• [Problem] Your answer must be every line of the data below that holds the string "results", copied exactly.

[Version difference data]
┌──

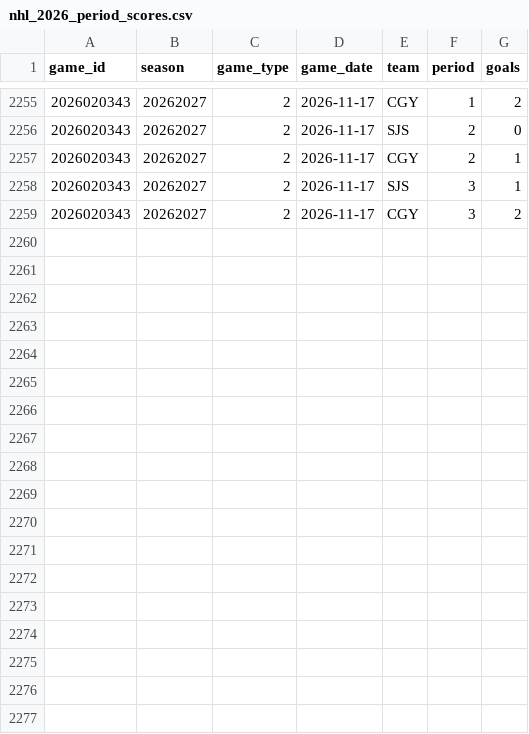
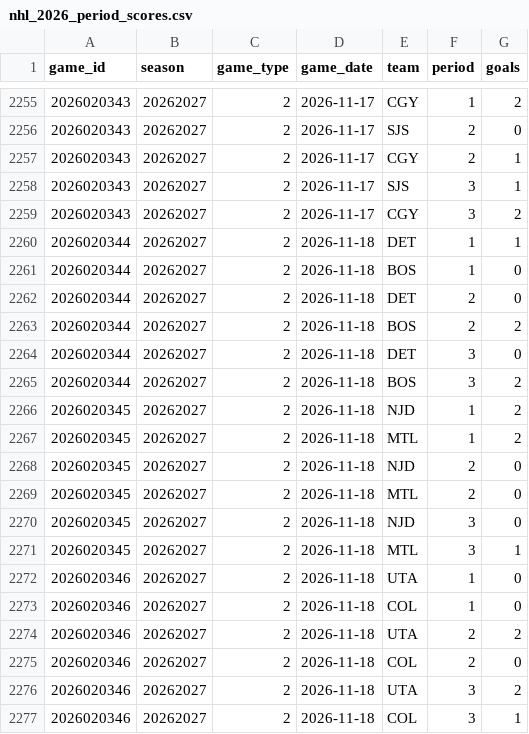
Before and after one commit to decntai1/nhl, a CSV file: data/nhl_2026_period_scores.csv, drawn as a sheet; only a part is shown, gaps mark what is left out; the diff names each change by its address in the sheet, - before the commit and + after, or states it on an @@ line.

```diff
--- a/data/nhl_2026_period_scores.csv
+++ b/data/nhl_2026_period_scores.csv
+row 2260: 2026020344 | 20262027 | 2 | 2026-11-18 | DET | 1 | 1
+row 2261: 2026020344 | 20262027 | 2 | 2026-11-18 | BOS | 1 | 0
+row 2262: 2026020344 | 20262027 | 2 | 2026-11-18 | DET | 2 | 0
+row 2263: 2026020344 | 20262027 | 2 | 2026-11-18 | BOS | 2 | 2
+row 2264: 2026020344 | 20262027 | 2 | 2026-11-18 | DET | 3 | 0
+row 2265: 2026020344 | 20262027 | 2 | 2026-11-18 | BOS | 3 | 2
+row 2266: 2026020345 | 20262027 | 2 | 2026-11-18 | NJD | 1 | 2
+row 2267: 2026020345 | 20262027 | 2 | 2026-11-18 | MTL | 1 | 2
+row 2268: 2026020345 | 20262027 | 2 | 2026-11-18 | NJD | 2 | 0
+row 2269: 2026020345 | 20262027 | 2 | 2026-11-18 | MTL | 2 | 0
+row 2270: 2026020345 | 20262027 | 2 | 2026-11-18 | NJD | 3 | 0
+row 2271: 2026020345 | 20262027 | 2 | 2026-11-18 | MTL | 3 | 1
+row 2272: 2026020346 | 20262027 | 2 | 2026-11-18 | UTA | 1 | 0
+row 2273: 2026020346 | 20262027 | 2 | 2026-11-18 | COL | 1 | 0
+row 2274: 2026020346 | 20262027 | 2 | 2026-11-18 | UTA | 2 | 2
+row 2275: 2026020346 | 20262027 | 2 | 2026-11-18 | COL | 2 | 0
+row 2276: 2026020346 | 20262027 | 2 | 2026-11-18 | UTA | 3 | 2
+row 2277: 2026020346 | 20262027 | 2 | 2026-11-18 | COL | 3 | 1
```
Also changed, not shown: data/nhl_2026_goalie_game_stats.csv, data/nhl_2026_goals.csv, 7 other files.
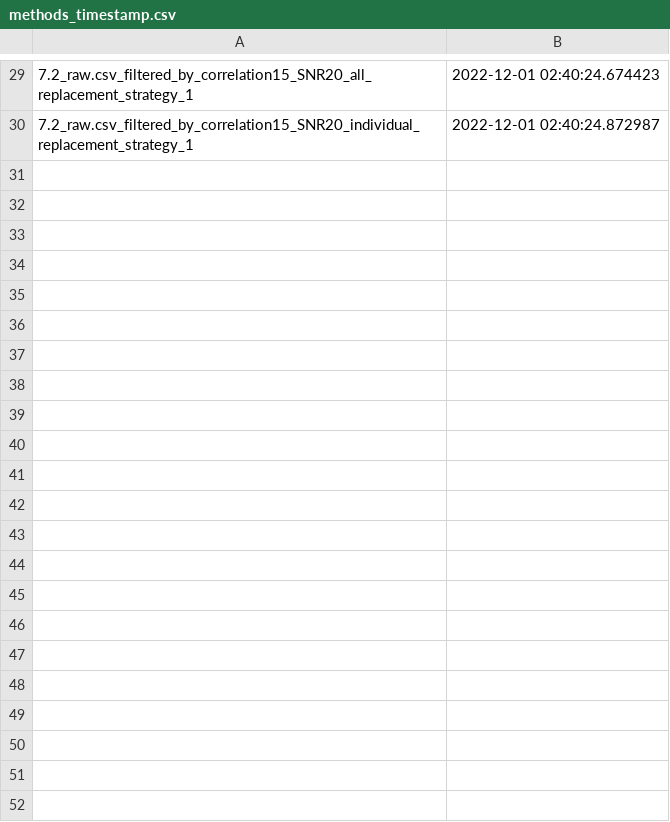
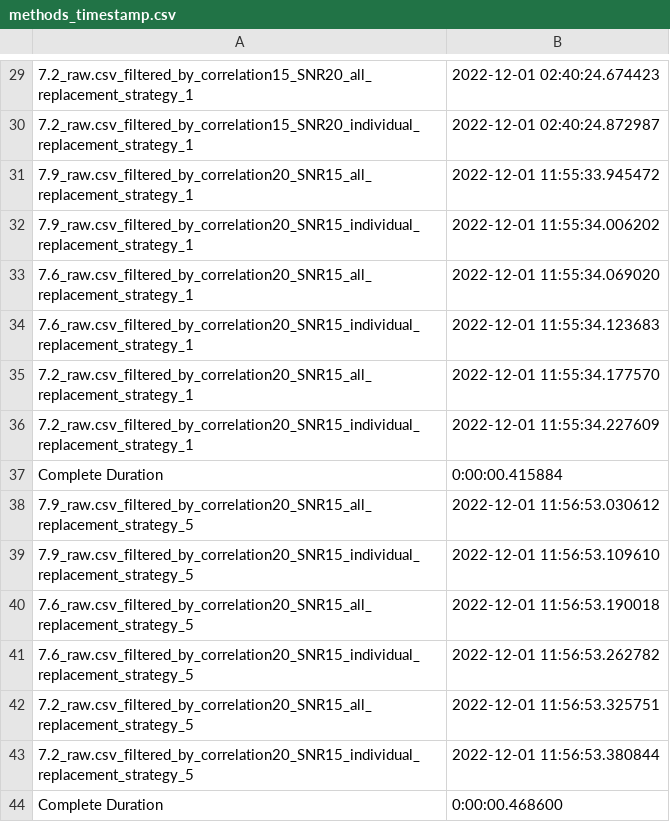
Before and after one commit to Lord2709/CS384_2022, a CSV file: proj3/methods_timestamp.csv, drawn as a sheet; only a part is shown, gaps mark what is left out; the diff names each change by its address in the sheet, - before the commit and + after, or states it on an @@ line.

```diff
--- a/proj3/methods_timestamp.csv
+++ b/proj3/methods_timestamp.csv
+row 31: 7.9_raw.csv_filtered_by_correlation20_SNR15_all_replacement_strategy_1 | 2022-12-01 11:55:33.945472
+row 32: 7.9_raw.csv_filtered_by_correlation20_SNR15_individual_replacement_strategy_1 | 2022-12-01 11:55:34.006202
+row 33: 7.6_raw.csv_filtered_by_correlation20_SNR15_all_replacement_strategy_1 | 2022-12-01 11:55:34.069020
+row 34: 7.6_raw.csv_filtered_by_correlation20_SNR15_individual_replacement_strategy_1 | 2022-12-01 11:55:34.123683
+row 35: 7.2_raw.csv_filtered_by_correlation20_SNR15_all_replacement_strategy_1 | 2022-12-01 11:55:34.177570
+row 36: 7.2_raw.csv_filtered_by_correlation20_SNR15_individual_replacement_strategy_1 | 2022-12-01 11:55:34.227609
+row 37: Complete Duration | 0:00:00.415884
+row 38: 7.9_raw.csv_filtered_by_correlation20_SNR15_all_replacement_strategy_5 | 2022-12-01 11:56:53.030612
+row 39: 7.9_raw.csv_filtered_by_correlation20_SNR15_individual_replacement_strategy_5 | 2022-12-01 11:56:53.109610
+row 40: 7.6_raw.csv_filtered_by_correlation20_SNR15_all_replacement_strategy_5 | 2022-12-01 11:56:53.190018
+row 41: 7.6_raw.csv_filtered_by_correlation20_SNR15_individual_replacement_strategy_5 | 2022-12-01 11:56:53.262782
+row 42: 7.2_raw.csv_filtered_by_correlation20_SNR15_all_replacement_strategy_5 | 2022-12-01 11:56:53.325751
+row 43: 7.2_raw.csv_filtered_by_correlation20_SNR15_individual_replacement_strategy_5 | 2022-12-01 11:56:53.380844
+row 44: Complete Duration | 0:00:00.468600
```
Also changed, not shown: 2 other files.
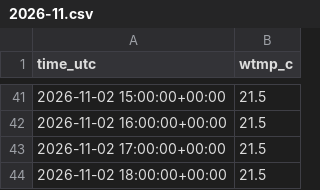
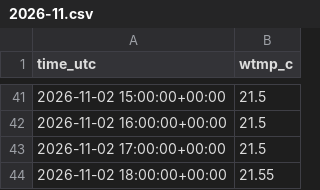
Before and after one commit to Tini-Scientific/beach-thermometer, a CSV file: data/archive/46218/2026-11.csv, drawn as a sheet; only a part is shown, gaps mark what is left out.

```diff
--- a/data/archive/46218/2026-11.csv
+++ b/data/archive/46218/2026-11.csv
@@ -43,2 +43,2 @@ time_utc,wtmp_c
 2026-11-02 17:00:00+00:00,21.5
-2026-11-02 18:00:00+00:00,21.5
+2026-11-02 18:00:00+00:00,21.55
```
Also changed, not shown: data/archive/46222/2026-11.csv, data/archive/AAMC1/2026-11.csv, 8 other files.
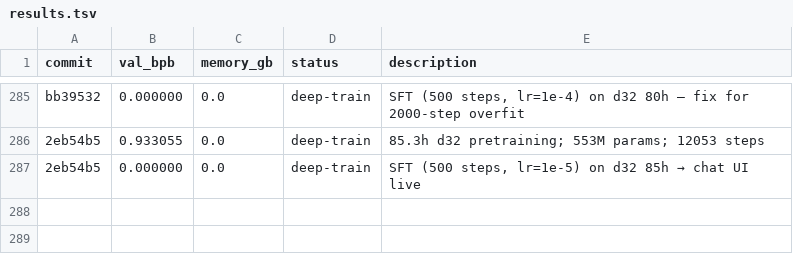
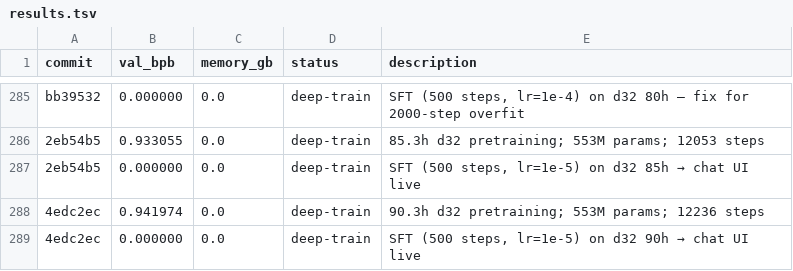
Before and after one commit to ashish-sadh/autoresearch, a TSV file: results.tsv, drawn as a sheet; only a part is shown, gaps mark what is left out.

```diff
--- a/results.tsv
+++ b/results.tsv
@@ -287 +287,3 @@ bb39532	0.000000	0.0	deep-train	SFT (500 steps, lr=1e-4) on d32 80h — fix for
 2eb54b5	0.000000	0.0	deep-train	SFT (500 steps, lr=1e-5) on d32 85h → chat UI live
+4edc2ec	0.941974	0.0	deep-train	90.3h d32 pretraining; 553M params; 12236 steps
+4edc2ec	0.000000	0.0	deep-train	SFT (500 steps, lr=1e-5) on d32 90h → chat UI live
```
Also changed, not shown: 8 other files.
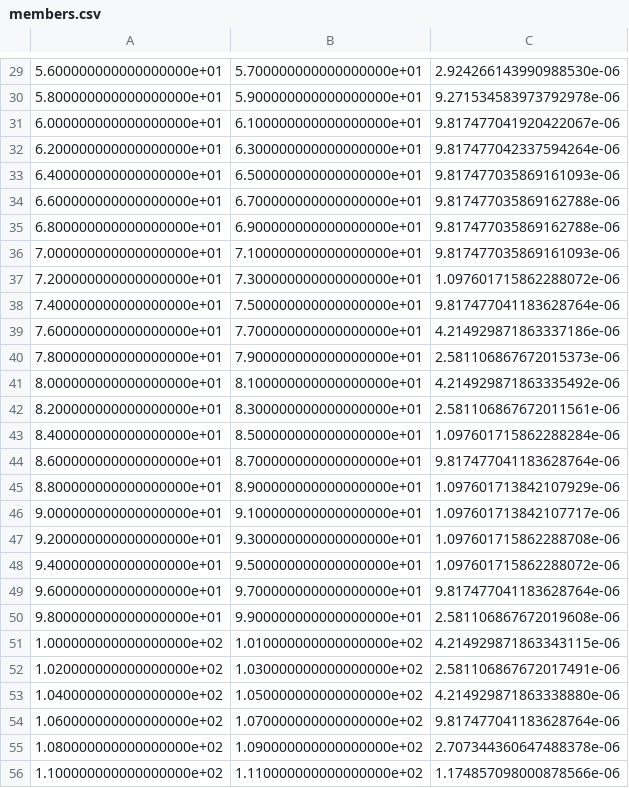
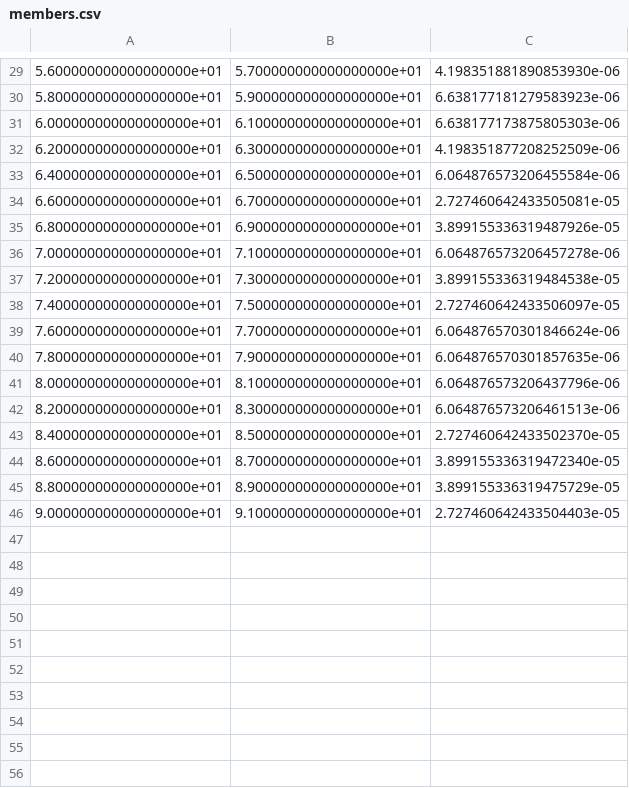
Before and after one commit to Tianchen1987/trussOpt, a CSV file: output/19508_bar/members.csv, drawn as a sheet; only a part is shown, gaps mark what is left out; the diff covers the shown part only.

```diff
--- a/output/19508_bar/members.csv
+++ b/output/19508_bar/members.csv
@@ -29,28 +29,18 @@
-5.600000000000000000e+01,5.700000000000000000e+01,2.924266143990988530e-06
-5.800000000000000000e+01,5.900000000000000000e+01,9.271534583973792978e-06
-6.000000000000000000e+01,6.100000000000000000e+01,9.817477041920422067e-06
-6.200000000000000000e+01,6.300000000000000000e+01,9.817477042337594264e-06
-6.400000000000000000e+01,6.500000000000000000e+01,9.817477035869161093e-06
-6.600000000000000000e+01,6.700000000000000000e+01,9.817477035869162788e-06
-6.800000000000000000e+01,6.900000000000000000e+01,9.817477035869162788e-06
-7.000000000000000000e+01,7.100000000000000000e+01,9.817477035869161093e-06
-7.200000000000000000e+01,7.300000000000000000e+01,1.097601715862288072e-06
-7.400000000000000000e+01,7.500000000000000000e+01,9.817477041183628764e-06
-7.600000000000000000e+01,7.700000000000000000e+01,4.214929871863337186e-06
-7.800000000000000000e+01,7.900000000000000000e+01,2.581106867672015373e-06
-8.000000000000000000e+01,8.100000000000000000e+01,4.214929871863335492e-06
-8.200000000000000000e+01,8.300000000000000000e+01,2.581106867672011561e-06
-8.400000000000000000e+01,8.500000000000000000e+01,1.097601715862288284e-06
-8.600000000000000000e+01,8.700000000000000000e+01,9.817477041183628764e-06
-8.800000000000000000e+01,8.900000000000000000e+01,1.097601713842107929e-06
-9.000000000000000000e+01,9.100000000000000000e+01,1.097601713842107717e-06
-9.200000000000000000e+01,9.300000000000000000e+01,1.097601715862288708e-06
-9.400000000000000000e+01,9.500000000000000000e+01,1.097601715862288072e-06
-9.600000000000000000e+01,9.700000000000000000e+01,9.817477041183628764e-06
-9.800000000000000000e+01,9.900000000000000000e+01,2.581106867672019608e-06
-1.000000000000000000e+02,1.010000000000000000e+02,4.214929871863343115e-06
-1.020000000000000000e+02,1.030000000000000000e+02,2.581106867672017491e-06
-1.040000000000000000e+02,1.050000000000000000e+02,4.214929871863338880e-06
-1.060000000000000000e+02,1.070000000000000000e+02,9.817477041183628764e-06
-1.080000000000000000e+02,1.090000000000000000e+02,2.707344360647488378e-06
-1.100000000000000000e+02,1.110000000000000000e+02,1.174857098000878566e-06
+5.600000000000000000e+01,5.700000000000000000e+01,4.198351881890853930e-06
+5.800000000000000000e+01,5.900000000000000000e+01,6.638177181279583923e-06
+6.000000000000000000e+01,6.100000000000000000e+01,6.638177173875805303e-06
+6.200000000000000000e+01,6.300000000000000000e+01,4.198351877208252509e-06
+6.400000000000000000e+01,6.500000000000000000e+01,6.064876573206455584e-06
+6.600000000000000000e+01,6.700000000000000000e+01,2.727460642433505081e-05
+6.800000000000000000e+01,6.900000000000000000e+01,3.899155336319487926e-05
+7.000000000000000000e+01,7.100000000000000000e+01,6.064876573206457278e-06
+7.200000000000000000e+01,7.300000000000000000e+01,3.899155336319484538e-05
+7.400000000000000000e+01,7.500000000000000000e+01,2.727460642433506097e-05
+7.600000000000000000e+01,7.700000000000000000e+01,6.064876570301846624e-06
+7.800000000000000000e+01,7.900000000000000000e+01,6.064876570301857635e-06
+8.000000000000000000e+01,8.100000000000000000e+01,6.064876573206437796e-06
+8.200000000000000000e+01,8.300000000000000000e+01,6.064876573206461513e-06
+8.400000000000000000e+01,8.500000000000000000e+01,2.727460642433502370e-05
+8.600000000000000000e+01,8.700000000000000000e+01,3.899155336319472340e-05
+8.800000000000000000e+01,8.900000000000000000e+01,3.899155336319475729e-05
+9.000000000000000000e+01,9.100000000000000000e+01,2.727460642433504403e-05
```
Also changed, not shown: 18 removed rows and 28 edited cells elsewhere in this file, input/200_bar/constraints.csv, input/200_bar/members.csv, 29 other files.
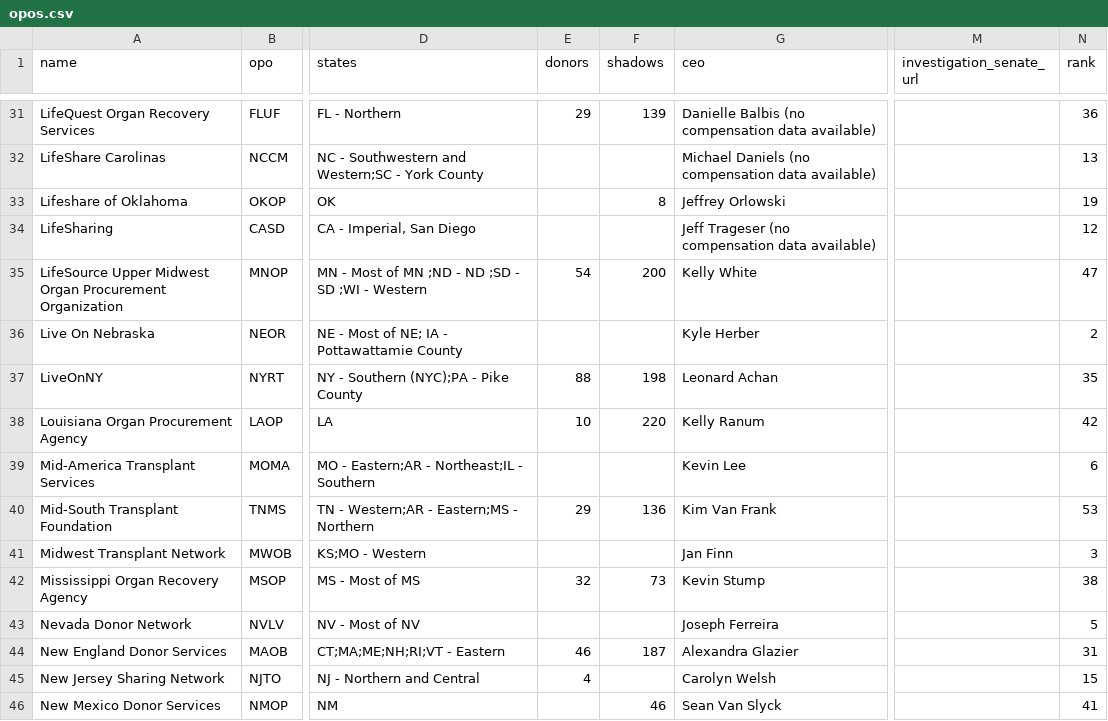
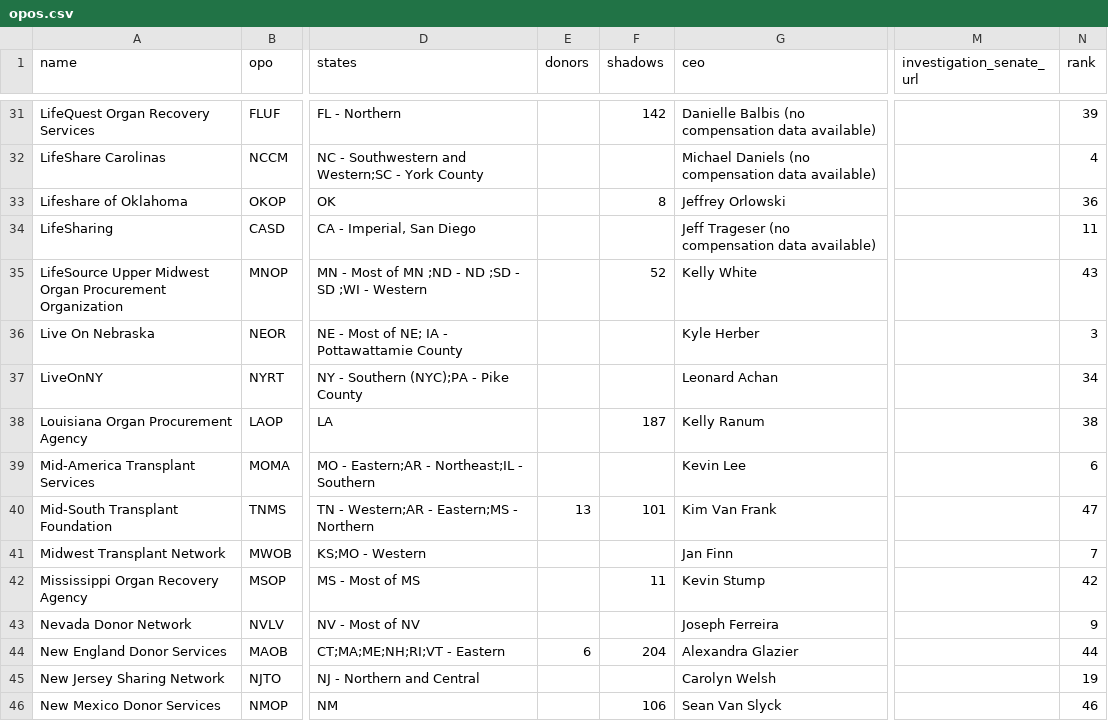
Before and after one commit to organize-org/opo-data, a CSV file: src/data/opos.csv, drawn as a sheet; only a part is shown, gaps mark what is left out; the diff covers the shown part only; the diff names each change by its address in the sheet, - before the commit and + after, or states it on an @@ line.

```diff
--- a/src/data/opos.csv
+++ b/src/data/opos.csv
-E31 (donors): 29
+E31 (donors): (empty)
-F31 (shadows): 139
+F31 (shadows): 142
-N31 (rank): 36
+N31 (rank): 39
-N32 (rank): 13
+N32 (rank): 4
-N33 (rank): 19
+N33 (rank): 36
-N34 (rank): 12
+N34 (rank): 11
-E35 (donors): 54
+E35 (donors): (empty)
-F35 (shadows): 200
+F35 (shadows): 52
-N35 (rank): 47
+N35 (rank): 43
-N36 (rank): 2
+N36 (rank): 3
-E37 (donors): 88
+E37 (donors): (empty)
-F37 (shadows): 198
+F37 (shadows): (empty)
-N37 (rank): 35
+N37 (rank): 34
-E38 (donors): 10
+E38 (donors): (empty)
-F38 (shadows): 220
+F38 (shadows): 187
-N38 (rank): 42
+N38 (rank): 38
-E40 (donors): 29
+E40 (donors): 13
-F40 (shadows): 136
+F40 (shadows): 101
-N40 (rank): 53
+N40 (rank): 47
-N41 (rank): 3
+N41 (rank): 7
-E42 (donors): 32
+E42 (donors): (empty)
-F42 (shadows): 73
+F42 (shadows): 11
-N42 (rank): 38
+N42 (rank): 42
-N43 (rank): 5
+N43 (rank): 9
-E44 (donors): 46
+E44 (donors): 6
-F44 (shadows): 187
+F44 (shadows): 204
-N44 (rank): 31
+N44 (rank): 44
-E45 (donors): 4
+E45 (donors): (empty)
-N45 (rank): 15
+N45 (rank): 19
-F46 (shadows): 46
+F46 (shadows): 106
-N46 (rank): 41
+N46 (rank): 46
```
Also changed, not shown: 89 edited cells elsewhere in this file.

└──

• [Exercise answer]
Before and after one commit to ashish-sadh/autoresearch, a TSV file: results.tsv, drawn as a sheet; only a part is shown, gaps mark what is left out.
--- a/results.tsv
+++ b/results.tsv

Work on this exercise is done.